Coffee extended losses in New York on speculation investors will continue to sell the futures as top grower Brazil will have an all-time high crop for a lower-yielding year and as output in Colombia recovers. Cocoa fell.
Growers in Brazil will harvest a record crop for a year in which trees enter the lower-yielding half of a two-year cycle, according to cooperative Cooparaiso in Sao Sebastiao do Paraiso in the state of Minas Gerais. Output in Colombia will rise 30 percent this year, Luis Genaro Munoz, head of the National Federation of Coffee Growers, estimated.
Small and large speculators excluding index funds were net short, or betting on lower prices, by 32,627 contracts in the week ended Feb. 26, according to U.S. Commodity Futures Trading Commission data compiled by Bloomberg. That’s up from a net short of 14,113 contracts in the week ended Feb. 28 last year. Investors’ bets on lower prices reached a record in the week ended Feb. 19.
“Arabica has bearish fundamentals, we know that,” Jerome Jourquin, head of agricultural commodity derivatives at brokerage Aurel BGC in Paris, said by e-mail today. “There has been speculation for some time now that funds will buy again but the problem is that we need a scenario to create an uptrend and we don’t have it. Any upside move would first generate origins and merchants selling. I expect the market to trade within a $1.35 to $1.45 a pound range in the coming weeks.”
Arabica coffee for delivery in May fell 0.1 percent to $1.4095 a pound by 7:55 a.m. on ICE Futures U.S. in New York. The commodity retreated as much as 4.2 percent yesterday. Robusta coffee for delivery in May was down 0.2 percent to $2,085 a ton on NYSE Liffe in London. Futures trading volumes in New York were 39 percent lower than the average in the past 100 days for this time of day.

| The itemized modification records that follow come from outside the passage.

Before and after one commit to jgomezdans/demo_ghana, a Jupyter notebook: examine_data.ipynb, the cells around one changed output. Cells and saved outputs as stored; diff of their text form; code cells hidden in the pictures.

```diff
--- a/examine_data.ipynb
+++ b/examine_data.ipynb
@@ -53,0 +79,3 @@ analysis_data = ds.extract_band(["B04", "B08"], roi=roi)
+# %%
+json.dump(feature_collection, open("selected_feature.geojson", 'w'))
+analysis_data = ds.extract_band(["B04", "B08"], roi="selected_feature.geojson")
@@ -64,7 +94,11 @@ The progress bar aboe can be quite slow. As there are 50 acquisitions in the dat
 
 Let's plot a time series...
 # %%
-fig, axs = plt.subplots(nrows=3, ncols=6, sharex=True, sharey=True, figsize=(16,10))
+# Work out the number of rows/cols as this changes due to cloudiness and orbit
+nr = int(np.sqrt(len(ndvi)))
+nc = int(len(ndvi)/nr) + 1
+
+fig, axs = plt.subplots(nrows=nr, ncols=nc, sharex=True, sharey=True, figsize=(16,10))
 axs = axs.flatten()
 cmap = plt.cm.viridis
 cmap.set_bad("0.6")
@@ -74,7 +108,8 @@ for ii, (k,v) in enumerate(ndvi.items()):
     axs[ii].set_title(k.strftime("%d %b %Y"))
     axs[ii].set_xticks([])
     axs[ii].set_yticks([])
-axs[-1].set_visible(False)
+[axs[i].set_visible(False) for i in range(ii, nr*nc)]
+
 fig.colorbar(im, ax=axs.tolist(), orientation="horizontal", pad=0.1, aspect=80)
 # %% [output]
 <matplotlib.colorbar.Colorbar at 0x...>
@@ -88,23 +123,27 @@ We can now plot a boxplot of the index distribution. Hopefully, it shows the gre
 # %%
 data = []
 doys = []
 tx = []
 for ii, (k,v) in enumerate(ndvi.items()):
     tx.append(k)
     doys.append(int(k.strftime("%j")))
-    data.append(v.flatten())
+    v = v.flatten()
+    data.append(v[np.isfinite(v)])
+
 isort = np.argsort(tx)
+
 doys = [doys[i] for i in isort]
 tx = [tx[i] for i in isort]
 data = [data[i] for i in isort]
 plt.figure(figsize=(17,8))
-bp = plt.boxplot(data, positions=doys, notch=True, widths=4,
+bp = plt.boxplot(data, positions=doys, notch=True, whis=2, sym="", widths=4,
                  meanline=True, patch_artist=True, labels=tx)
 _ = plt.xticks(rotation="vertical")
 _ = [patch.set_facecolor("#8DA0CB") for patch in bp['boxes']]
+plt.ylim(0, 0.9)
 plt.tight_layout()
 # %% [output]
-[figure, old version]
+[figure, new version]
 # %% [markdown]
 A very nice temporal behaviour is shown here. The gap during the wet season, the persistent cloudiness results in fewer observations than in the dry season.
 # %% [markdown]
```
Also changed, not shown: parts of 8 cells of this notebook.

Brazil will produce 47 million to 48 million bags of coffee this year, estimated Francisco Ourique, a manager at Cooparaiso. That compares with 43.1 million bags harvested in the last off-year, according to data from Conab, the government’s crop forecasting agency. Colombian output will gain to 10 million bags, Munoz said. A bag of coffee weighs 60 kilograms (132 pounds).
Prices declined yesterday after “what appears to have been liquidation of the recent spec longs,” Sucden Financial Ltd. said in a report, referring to speculators still holding a long position, or a bet on higher prices. Prices may still fall below $1.40 a pound, it said.
Raw sugar for May delivery was up 0.2 percent at 18.22 cents a pound in New York. White sugar for May delivery was 0.1 percent higher at $517.40 a ton in London.
Cocoa for May delivery slid 0.5 percent to $2,048 a ton on ICE, and earlier fell as much as 0.7 percent to $2,045, the lowest price for a most-active contract since June 4. Cocoa for May delivery fell 0.4 percent to 1,385 pounds ($2,090) a ton on NYSE Liffe, and declined earlier as much as 0.6 percent to 1,383 pounds, the lowest price since April 12.